**Exercise description**.
Write only the number of lines in the data that include the word "Martin".

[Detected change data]
------------------------------------------------------------

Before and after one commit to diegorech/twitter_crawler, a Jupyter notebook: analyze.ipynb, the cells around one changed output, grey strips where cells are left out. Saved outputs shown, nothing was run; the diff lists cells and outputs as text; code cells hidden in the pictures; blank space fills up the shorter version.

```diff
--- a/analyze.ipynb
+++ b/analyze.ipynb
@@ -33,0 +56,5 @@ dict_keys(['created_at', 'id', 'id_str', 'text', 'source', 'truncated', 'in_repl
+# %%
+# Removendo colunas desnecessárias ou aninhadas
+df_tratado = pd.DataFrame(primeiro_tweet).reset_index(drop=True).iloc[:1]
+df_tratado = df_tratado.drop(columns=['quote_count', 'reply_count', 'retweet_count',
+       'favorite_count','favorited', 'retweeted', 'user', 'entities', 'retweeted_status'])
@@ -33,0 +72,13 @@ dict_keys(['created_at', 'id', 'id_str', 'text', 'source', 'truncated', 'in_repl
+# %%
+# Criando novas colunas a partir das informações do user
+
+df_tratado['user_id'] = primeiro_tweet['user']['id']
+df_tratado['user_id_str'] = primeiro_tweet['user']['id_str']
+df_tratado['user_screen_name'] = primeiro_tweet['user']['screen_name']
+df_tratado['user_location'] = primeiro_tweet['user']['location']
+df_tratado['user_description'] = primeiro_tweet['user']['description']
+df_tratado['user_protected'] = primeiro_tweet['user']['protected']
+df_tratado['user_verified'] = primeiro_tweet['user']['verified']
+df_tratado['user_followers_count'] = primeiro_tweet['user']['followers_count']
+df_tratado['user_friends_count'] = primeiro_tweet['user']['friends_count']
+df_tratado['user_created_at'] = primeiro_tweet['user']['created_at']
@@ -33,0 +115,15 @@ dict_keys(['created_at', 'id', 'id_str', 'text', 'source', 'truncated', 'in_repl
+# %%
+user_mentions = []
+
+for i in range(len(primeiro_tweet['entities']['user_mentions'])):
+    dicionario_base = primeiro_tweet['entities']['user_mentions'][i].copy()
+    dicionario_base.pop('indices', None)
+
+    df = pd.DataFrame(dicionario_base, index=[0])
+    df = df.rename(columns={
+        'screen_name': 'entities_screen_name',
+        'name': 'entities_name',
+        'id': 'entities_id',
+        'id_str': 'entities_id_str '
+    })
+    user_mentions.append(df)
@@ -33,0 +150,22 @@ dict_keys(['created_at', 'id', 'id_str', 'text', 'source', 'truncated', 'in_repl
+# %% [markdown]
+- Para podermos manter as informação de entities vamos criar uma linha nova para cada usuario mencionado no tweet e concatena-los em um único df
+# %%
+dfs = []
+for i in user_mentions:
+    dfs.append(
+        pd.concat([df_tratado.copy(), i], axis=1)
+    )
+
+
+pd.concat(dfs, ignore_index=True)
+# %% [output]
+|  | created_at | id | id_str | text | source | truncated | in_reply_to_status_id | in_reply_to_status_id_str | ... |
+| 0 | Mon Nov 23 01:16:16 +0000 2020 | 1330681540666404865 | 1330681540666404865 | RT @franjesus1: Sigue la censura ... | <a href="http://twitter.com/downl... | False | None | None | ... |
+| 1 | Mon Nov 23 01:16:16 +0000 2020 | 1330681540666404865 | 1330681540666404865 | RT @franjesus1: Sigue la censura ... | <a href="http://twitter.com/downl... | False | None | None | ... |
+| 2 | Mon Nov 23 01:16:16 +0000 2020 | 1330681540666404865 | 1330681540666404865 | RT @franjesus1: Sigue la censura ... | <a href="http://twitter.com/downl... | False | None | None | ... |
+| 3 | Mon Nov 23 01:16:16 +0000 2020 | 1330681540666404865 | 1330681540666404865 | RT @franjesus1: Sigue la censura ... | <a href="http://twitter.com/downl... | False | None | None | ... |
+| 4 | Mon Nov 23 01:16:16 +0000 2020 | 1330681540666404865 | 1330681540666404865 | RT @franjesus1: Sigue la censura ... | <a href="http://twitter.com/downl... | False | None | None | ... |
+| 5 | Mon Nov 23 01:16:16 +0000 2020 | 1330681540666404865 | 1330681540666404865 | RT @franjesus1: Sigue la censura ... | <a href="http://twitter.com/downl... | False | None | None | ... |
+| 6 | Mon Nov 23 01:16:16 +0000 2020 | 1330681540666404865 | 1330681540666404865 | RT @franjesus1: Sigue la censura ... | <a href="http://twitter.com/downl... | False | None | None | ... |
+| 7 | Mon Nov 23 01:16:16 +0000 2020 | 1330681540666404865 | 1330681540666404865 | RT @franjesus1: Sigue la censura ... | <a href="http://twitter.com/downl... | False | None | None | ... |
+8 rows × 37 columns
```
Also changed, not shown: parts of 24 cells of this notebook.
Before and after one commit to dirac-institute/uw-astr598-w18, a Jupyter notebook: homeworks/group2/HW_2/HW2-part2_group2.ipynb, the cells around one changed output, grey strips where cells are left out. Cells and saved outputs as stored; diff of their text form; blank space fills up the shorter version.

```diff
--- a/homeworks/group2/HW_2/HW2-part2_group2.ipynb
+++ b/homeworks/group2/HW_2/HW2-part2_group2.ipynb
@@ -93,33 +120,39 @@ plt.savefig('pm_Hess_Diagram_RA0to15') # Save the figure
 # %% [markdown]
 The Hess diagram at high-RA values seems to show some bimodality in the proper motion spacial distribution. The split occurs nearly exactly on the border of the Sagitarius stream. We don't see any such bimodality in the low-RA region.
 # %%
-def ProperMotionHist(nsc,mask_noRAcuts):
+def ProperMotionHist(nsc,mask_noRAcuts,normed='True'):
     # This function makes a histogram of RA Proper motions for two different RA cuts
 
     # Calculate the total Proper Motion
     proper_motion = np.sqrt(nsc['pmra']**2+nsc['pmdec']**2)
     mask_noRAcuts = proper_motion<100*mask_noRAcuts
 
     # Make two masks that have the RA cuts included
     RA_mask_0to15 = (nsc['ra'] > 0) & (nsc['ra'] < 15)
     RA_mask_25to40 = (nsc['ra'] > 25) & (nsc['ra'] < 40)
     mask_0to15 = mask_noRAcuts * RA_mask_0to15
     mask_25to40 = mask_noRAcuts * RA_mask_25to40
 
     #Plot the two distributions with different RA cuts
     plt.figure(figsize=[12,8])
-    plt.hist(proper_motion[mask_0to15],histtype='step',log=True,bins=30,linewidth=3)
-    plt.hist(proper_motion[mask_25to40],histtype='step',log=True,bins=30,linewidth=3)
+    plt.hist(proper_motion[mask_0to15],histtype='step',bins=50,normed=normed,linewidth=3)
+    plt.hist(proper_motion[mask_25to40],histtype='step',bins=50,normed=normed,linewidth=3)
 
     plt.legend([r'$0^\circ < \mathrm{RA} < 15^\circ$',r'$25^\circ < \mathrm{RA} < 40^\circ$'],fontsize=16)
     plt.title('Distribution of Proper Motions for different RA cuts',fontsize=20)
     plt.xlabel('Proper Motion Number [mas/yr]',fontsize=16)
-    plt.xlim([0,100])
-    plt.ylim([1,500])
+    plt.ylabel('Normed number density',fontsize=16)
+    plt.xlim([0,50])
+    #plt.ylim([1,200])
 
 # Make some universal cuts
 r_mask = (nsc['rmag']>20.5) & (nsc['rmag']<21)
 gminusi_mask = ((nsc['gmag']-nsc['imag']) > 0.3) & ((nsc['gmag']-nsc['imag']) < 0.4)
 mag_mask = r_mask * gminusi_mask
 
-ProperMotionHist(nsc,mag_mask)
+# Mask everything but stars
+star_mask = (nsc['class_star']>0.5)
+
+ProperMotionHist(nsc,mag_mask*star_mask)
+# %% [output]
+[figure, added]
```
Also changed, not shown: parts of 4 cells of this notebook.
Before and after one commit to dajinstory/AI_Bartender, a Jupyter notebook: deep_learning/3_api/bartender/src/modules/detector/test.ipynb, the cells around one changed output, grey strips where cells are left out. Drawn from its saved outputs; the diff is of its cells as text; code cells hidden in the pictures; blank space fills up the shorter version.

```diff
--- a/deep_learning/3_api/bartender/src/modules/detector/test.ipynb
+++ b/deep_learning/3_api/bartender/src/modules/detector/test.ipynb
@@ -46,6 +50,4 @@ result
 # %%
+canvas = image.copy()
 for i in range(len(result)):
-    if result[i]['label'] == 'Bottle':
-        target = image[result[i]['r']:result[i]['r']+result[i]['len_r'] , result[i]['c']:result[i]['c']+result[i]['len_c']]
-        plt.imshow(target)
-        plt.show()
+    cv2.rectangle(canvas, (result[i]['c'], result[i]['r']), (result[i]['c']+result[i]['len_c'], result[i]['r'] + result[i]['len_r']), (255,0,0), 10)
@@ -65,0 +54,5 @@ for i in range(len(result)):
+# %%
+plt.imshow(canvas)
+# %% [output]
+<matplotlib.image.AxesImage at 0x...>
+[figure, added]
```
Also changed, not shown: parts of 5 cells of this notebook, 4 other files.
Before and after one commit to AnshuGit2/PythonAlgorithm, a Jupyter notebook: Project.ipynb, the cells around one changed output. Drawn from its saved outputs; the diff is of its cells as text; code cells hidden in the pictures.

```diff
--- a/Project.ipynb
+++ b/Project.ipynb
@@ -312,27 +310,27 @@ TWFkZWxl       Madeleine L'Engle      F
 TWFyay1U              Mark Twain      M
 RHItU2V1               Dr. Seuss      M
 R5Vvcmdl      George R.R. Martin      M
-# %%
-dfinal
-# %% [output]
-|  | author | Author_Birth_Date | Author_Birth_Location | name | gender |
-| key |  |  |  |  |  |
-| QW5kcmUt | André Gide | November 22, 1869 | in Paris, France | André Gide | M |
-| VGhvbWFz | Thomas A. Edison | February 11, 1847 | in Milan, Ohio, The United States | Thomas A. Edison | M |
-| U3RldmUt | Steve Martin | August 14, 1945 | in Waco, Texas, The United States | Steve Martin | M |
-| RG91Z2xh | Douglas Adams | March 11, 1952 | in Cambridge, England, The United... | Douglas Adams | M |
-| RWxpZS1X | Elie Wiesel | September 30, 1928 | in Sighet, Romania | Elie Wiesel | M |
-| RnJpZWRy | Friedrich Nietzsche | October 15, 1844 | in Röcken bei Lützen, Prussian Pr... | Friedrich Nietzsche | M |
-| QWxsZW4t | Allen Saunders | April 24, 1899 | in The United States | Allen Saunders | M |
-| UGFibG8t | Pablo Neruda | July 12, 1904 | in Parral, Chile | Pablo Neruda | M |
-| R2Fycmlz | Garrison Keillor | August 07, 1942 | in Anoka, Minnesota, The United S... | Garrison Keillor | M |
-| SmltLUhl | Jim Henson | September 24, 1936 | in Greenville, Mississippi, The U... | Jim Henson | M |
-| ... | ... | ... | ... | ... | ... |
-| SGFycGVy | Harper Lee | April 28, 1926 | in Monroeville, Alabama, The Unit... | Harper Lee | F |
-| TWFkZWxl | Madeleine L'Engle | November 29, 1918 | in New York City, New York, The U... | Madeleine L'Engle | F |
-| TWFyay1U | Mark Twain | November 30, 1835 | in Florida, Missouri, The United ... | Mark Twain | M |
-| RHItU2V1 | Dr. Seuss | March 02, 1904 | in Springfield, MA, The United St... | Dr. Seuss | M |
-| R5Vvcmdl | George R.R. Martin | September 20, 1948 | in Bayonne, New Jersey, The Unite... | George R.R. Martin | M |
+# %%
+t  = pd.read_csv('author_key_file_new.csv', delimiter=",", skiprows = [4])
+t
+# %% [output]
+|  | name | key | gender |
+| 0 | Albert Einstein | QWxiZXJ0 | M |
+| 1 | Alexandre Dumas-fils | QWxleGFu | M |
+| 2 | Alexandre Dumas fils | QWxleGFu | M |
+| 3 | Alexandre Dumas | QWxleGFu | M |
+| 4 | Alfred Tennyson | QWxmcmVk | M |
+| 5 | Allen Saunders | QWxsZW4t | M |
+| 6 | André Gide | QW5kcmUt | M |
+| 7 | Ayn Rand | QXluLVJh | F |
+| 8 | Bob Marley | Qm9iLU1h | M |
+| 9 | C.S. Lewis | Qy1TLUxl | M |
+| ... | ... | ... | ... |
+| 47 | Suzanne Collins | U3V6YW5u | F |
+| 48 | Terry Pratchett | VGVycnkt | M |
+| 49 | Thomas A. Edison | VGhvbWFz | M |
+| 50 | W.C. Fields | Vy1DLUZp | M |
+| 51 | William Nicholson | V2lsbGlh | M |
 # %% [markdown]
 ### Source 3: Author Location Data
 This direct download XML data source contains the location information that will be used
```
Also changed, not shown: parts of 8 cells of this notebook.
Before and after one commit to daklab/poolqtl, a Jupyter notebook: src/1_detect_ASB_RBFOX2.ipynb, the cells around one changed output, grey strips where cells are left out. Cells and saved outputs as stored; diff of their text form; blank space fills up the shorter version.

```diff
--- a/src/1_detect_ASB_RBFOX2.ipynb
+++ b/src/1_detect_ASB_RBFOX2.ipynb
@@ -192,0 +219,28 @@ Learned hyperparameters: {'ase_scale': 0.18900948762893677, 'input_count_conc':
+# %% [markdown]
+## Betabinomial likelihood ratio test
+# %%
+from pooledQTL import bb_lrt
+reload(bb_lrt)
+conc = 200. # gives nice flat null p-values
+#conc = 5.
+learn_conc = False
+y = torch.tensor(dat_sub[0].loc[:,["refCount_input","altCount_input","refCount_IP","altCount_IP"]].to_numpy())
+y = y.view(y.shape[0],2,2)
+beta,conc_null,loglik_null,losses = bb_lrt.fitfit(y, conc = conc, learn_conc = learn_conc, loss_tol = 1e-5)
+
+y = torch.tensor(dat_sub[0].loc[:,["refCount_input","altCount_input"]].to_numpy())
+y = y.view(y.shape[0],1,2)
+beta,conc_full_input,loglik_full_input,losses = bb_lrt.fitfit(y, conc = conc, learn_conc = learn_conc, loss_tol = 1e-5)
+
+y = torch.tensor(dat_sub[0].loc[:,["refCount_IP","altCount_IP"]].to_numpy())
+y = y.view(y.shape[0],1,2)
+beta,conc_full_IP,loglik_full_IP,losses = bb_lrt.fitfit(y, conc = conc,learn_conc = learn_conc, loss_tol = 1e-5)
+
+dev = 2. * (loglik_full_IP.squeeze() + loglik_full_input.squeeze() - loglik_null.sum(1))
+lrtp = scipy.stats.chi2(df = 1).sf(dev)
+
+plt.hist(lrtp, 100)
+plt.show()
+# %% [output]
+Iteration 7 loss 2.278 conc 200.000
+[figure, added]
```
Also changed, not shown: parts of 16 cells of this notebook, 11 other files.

------------------------------------------------------------

**Written answer**.
3